Sash Windows: History and Heritage

Sash windows have been said to be one of the most recognised, well-respected and truly architectural qualities of British heritage, although there is much speculation regarding the true origins of the window style. Sash windows are elegant, ornate and add charming tradition to any build. They are extremely popular in both modern and time-honoured properties due to their practicality and adjustable opening ability to suit the good old British climate.


Many accounts claim that the true design originates in Spain, France or Holland, though many British historians will argue that it was invented in England, and the design of the box sash window was in fact attributed to the English Inventor, Robert Hook.

Sash windows, originally installed nearly 400 years ago were originally propped open with wedges or timber dowels until pulleys and weights were first used. The sash window style quickly became popular through Britain and became installed in the majority of British homes throughout the 1680s and 1690s.

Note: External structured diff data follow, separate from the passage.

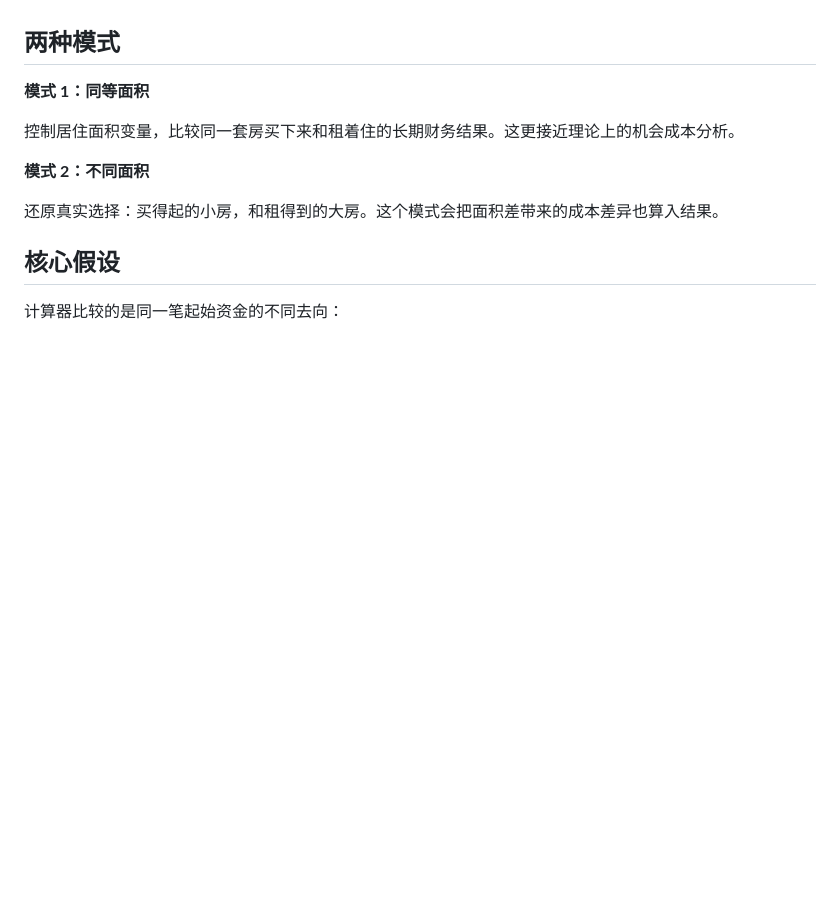
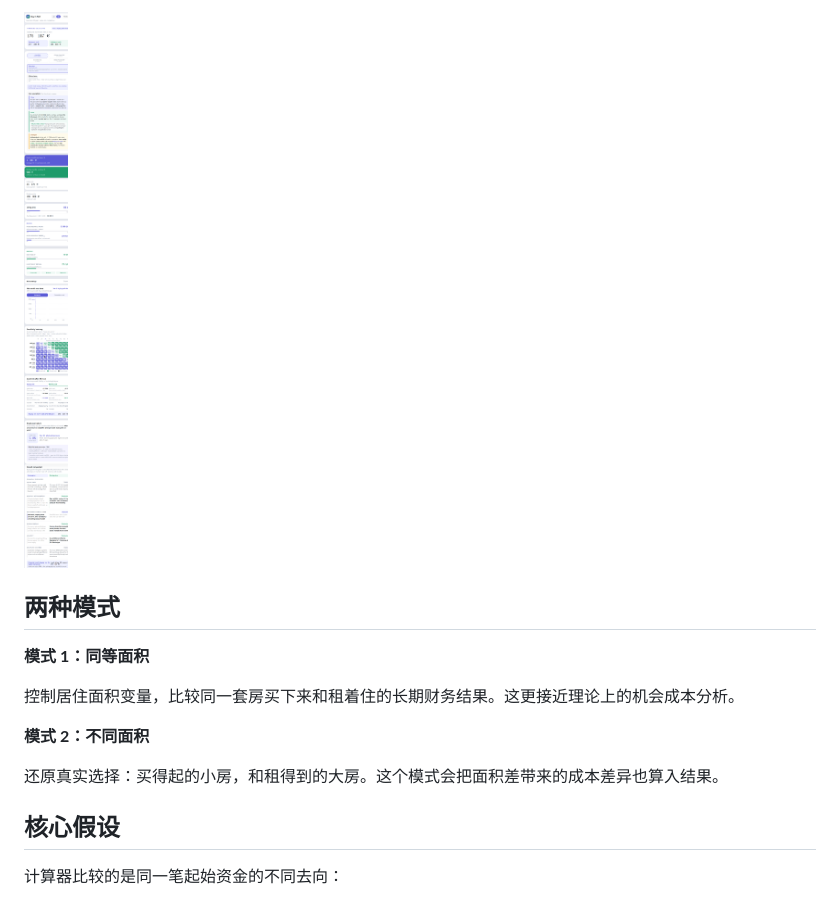
Before and after one commit to jinda-li/buy-vs-rent, a Markdown page: README.zh-CN.md, the part around one of its changes. Rendered like a GitHub page; pictures changed too: docs/screenshots/en-mobile-full.png (added); blank space fills up the shorter version.

```diff
--- a/README.zh-CN.md
+++ b/README.zh-CN.md
@@ -16,3 +31,4 @@
+![English mobile layout](docs/screenshots/en-mobile-full.png)
 
 ## 两种模式
 
```
Also changed, not shown: other parts of README.zh-CN.md (+15 -0 lines), README.md (+16 -0 lines), docs/screenshots/en-desktop-full.png (added), docs/screenshots/zh-desktop-full.png (added), docs/screenshots/zh-mobile-full.png (added), 1 other file.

The term ‘sash’ describes any window where the glazed panels open in either a vertical or swinging movement.

Georgian Sash

Georgian windows often had six or eight panes to each sash.

By the middle of the century, the familiar Georgian window that the majority of us are accustomed to had become commonplace throughout homes. Often made from wood, these very early windows were crafted from chunky timber frames to subdivide the poor quality glassed panes of the sash areas. Possibly the most elegant period for our preferred design, the classic six over six pane was the most popular and became even more so during the 1700s.

Victorian Sash

As the Georgian era was slowly replaced by the Victorian, sash windows also changed in appearance and quality. Partly based on technological improvements (particularly in glass), but mostly on the classic Victorian desire for embellishment, resulting in sash windows that became far more ornate and detailed.

Simple lines and detailing were given ornate architraves, window trims and beautiful traditional stone surrounds. This was a popular trait of the late 18th century, and saw fewer subdivides and heavier glass panes. As larger panes became fashionable, rich merchants would use sash windows in order to display their wealth –it being said that the larger the pane, the larger the owner’s fortune.

Sash windows offer elegance; style and tradition to any modern or time-honoured property, and can provide a home with simplistic class in architectural design. Here at Darcy Joinery, we are dedicated to being one of the UK’s leading bespoke door, window and staircase suppliers, and create one-off and perfectly designed pieces to suit your home joinery creations.

For further information or advice, please feel free to get in contact with our friendly and helpful team on 0161 643 3513 today!